Data are given as mean±SD or median (25th, 75th percentile). Unpaired t tests were used to compare on-trial lipoprotein data in the randomized groups after logarithmic transformations for skewed data. Categorical variables were compared by the χ2 test. Simple correlations were assessed by Pearson’s coefficients. Associations between risk factors and the global progressor status were evaluated by logistic regression analyses. All analyses were adjusted for the time interval between the baseline and follow-up angiograms. For the calculation of odds ratios, lipoprotein data were made comparable by transformation to standardized z scores (they have the same distribution as the original data but a mean value of zero and SD=1). Other logistic models were created to control for the randomization group and to study the associations in the placebo and gemfibrozil groups separately. The continuous outcome variables (ΔADS and ΔMLD) were analyzed by linear regression, controlling for the time between angiograms and the baseline values of the dependent variables. These analyses were performed for the whole study population and for the randomized groups separately. Further analyses were adjusted for the treatment group. For linear regression analyses, skewed variables were logarithmically transformed. Finally, we performed multivariate stepwise linear regression analyses.

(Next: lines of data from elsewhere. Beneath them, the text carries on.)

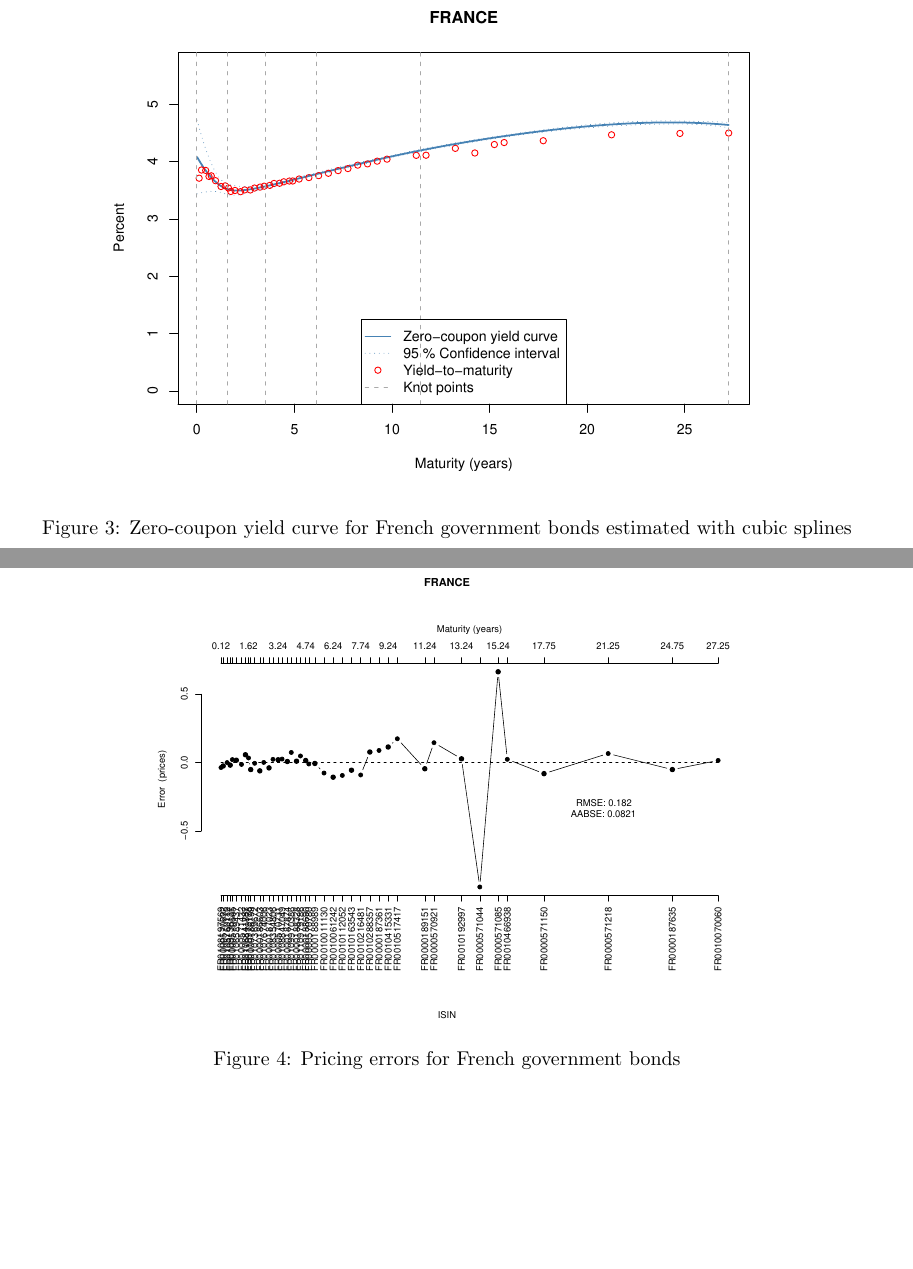
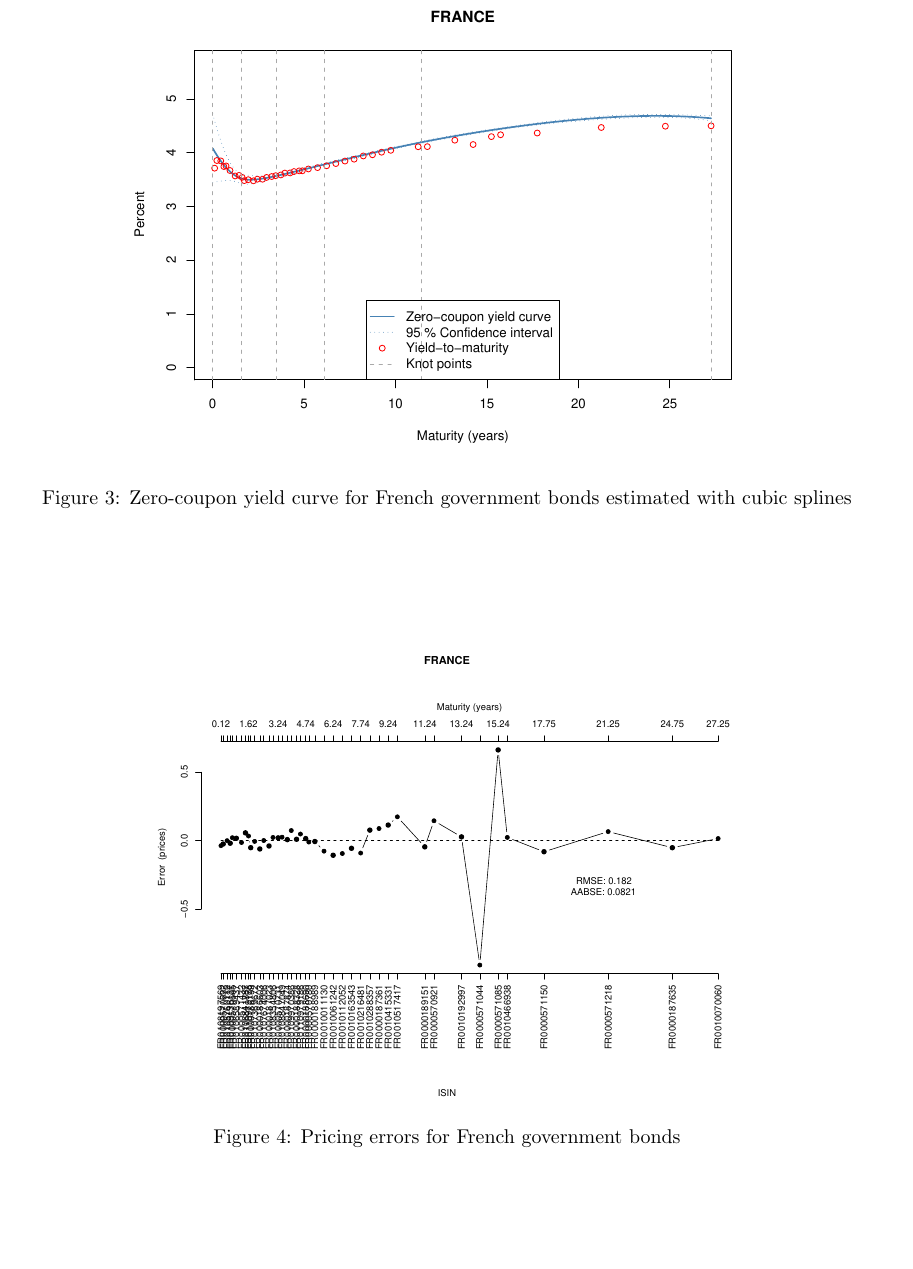
Before and after one commit to r-forge/termstrc, a LaTeX document (jss/vignette-termstrc.tex, which reads jss/example.tex): two parts of pages 18 and 19 of 22 before the commit and part of page 18 of 22 after it, the two joined at a grey line, cut so that both start at the same text, the shorter picture padded with empty space. Compiled offline with pdfLaTeX.

Commit message:
git-svn-id: svn://svn.r-forge.r-project.org/svnroot/termstrc@287 b6e8c802-fa29-48c1-b741-14f4e927981d

```diff
--- a/jss/example.tex
+++ b/jss/example.tex
@@ -223,7 +223,7 @@ Figure~\ref{fig:frenchspotcurve} shows the yield-to-maturities and the estimated
 
 \begin{figure}[htb]
 \centering
-\includegraphics[width=0.8\textwidth]{fig_frenchspotcurve}
+\includegraphics[width=0.75\textwidth]{fig_frenchspotcurve}
 \caption{Zero-coupon yield curve for French government bonds estimated with cubic splines}
 \label{fig:frenchspotcurve}
 \end{figure}
@@ -252,6 +252,7 @@ As we can see in Figure~\ref{fig:pricingerrors}, there seems to be a misspricing
 \label{fig:pricingerrors}
 \end{figure}
 
+\clearpage
 As expected, the goodness of fit is improved.
 
 \begin{Schunk}
```
Also changed, not shown: 1 other file.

Lipoprotein Triglyceride, Cholesterol, and Apolipoprotein Concentrations
The randomized groups had similar triglyceride and cholesterol levels in total serum and in the lipoprotein fractions separated by ultracentrifugation at baseline (Table 1⇓). The median change in serum triglyceride concentrations in the gemfibrozil group was −40%, and triglyceride reductions were highly significant in all lipoprotein classes. Cholesterol levels were also reduced in serum and in all apoB-containing lipoproteins, especially VLDL (Table 1⇓).
The change in serum and VLDL triglyceride values in the gemfibrozil group was highly correlated with the baseline value (Figure 1A⇓). In 170 patients (92%), VLDL triglyceride levels decreased during active therapy. For HDL cholesterol, there was also a significant, albeit weaker, correlation between the baseline value and treatment response (Figure 1B⇓). Although most patients (n=126, 68%), as expected, experienced an increase in HDL cholesterol levels, a substantial minority were nonresponders. For the HDL2 subfraction, 111 patients (60%) had an increase during gemfibrozil therapy, and for HDL3, 129 patients (70%) (Figure 1C⇓). LDL cholesterol levels decreased during gemfibrozil therapy in 113 patients (61%), and the change in LDL cholesterol was also related to the baseline value (r=−0.430, P<0.001).

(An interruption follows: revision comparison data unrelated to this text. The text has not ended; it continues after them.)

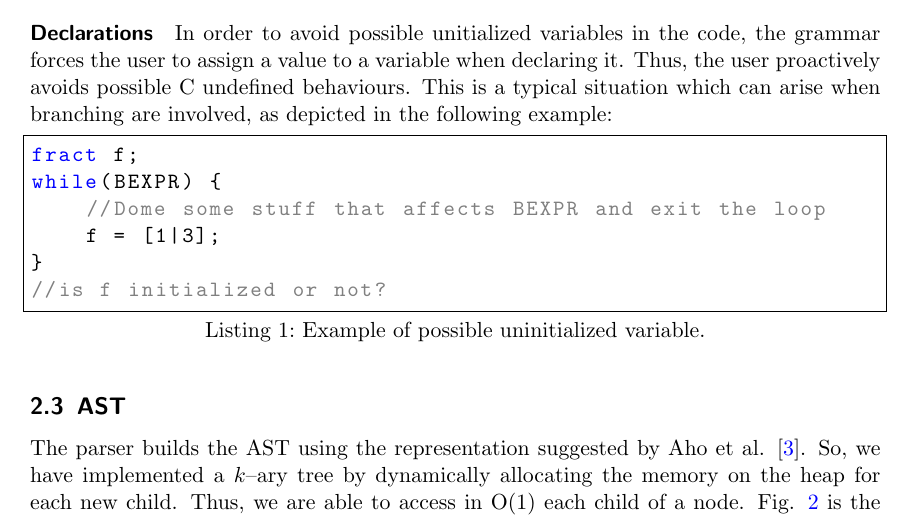
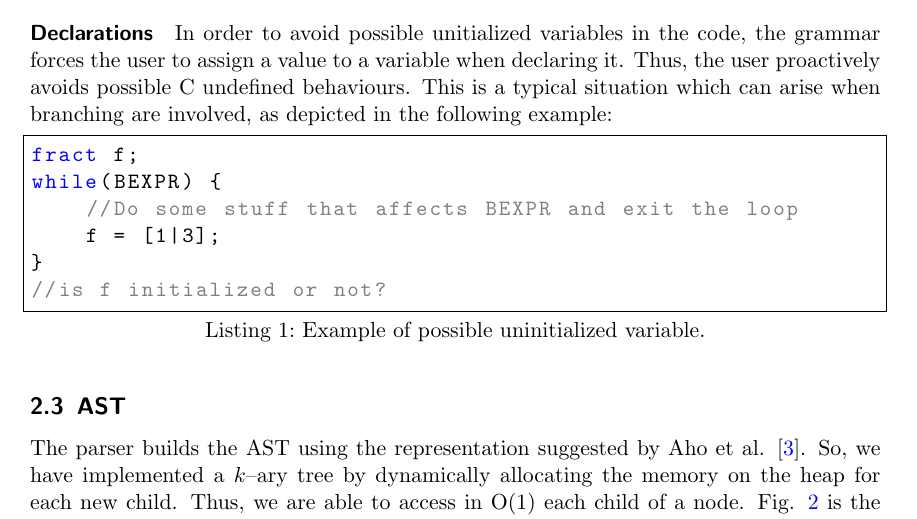
Before and after one commit to StefanoMunari/FAC-docs, a LaTeX document (main.tex, which reads section/parser.tex): part of page 5 of 9, cut so that both start at the same text. Compiled offline with pdfLaTeX.

Commit message:
Fixed a typo in a comment

```diff
--- a/section/parser.tex
+++ b/section/parser.tex
@@ -58,7 +58,7 @@ when branching are involved, as depicted in the following example:
 variable.},captionpos=b,label=f-code0, frame = single]
 fract f;
 while(BEXPR) {
-    //Dome some stuff that affects BEXPR and exit the loop
+    //Do some stuff that affects BEXPR and exit the loop
     f = [1|3];
 }
 //is f initialized or not?
```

Serum apoB concentration at baseline was 102±19 mg/dL in the placebo group and 102±18 mg/dL in the gemfibrozil group. On-trial values (averages of 1- and 2-year visits) were 108±19 and 88±17 mg/dL in the placebo and gemfibrozil groups, respectively (P<0.001). Lp(a) concentrations [median (25th, 75th percentile)] at baseline were 173 (63, 440) and 161 (76, 412) and after 1 year of randomized therapy 176 (66, 466) and 181 (75, 411) mg/L in the placebo and gemfibrozil groups, respectively (not significant).
All lipoprotein classes were significantly depleted of triglyceride by gemfibrozil (Table 1⇑, Figure 2⇓). In the triglyceride-rich lipoproteins (VLDL and IDL), all lipid constituents were markedly reduced (Table 2⇓). In VLDL, the protein concentration also fell (from 24.0±8.7 to 18.6±9.2 mg/dL), suggesting that VLDL particles were both decreased in number and depleted of lipid. By contrast, there was no suggestion of any reduction in IDL particle numbers. For LDL, there was also no change in protein concentrations (Table 2⇓), but there was a significant increase in the placebo group (data not shown), resulting in 11% lower levels in the gemfibrozil group during randomized therapy. On-trial concentrations of all LDL lipid components were lower in the gemfibrozil than in the placebo group, and the differences ranged from 7% (free cholesterol) to 21% (triglyceride).

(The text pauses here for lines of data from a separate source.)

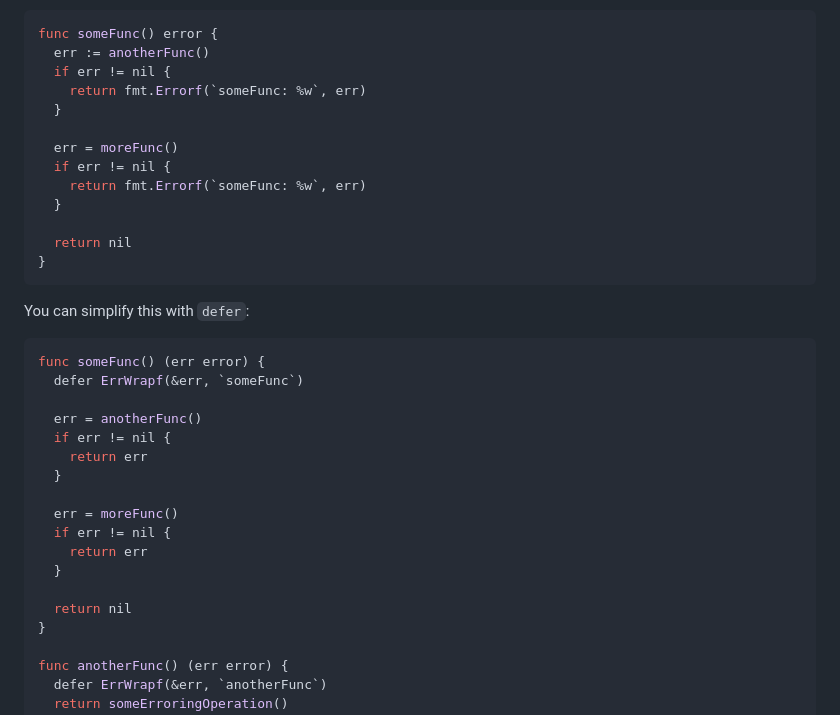
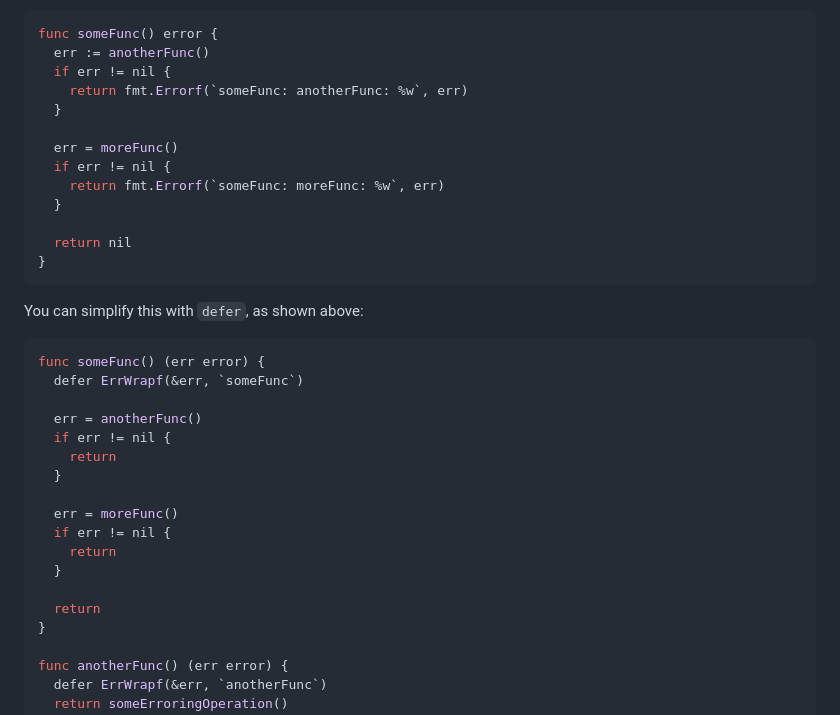
Before and after one commit to mitranim/mitranim.github.io, a Markdown page: templates/posts/goex.md, the part around the change. GitHub-like rendering.

Commit message:
tweak examples in `/posts/goex`

````diff
--- a/templates/posts/goex.md
+++ b/templates/posts/goex.md
@@ -111,19 +111,19 @@ Some real Go code, written by experienced developers, has errors annotated with
 func someFunc() error {
   err := anotherFunc()
   if err != nil {
-    return fmt.Errorf(`someFunc: %w`, err)
+    return fmt.Errorf(`someFunc: anotherFunc: %w`, err)
   }
 
   err = moreFunc()
   if err != nil {
-    return fmt.Errorf(`someFunc: %w`, err)
+    return fmt.Errorf(`someFunc: moreFunc: %w`, err)
   }
 
   return nil
 }
 ```
 
-You can simplify this with `defer`:
+You can simplify this with `defer`, as shown above:
 
 ```golang
 func someFunc() (err error) {
@@ -131,15 +131,15 @@ func someFunc() (err error) {
 
   err = anotherFunc()
   if err != nil {
-    return err
+    return
   }
 
   err = moreFunc()
   if err != nil {
-    return err
+    return
   }
 
-  return nil
+  return
 }
 
 func anotherFunc() (err error) {
````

HDL2 protein concentrations remained unchanged during gemfibrozil therapy (Table 2⇑), indicating no change in particle numbers, but there was some depletion of triglyceride and phospholipid and a concomitant increase in esterified and free cholesterol contents (Figure 2⇑). HDL3 protein concentrations increased, suggesting an increased number of these particles. The particles were depleted of triglyceride and enriched in esterified cholesterol (Figure 2⇑).
Global Angiographic Progression
In the placebo group, 95 patients were classified as showing progression only, 31 had a mixed response, 40 had no significant change, and 21 had regression only. In the group allocated to gemfibrozil therapy, 61 subjects had progression only; 40, a mixed response; 57, no change; and 27, regression only (χ2 P=0.007). Thus, 126 placebo and 101 gemfibrozil patients had any progression and 61 and 84 patients, respectively, had no progression (odds ratio for progression in the gemfibrozil versus placebo group, 0.582; 95% CI, 0.382 to 0.887; P=0.012).
Age, body mass index, waist-to-hip circumference ratio, heart rate, known duration of CAD, and history of hypertension, myocardial infarction, or angina at baseline were not related to global progression. There was also no significant relation between disease progression and blood pressure values or glucose, insulin, or C-peptide concentrations.
Total serum cholesterol and both triglyceride and cholesterol in the IDL and LDL fractions were positively and significantly associated with the risk of progression (Figure 3⇓, Table 3⇓). HDL cholesterol concentration was not associated with protection against progression. HDL2 cholesterol had, if anything, a positive relation, and only HDL3 had a borderline-significant protective effect.
On-trial apoB concentration was a predictor of progression in the whole study population (P=0.002) and also after adjustment for study group (P=0.018). Lp(a) levels were not related to global progression (data not shown).
Quantitative Changes of Lumen Diameters in Native Coronary Vessels
On-trial concentrations of the components of apoB-containing lipoproteins, especially IDL, were related to angiographic progression, both diffuse (ΔADS, Table 4⇓) and focal (ΔMLD, Table 5⇓). In many instances, these associations remained significant after adjustment for the randomized group allocation. Tables 4⇓ and 5⇓ also show that total HDL concentrations were not associated with protection from progression. HDL2 levels even tended to be positively related to the risk of luminal narrowing. Conversely, concentrations of esterified cholesterol in the HDL3 fraction were strongly and inversely related to progression of focal disease (Table 5⇓), and this relationship persisted after adjustment for group allocation. Essentially similar results were obtained when the randomized groups were analyzed separately (data not shown).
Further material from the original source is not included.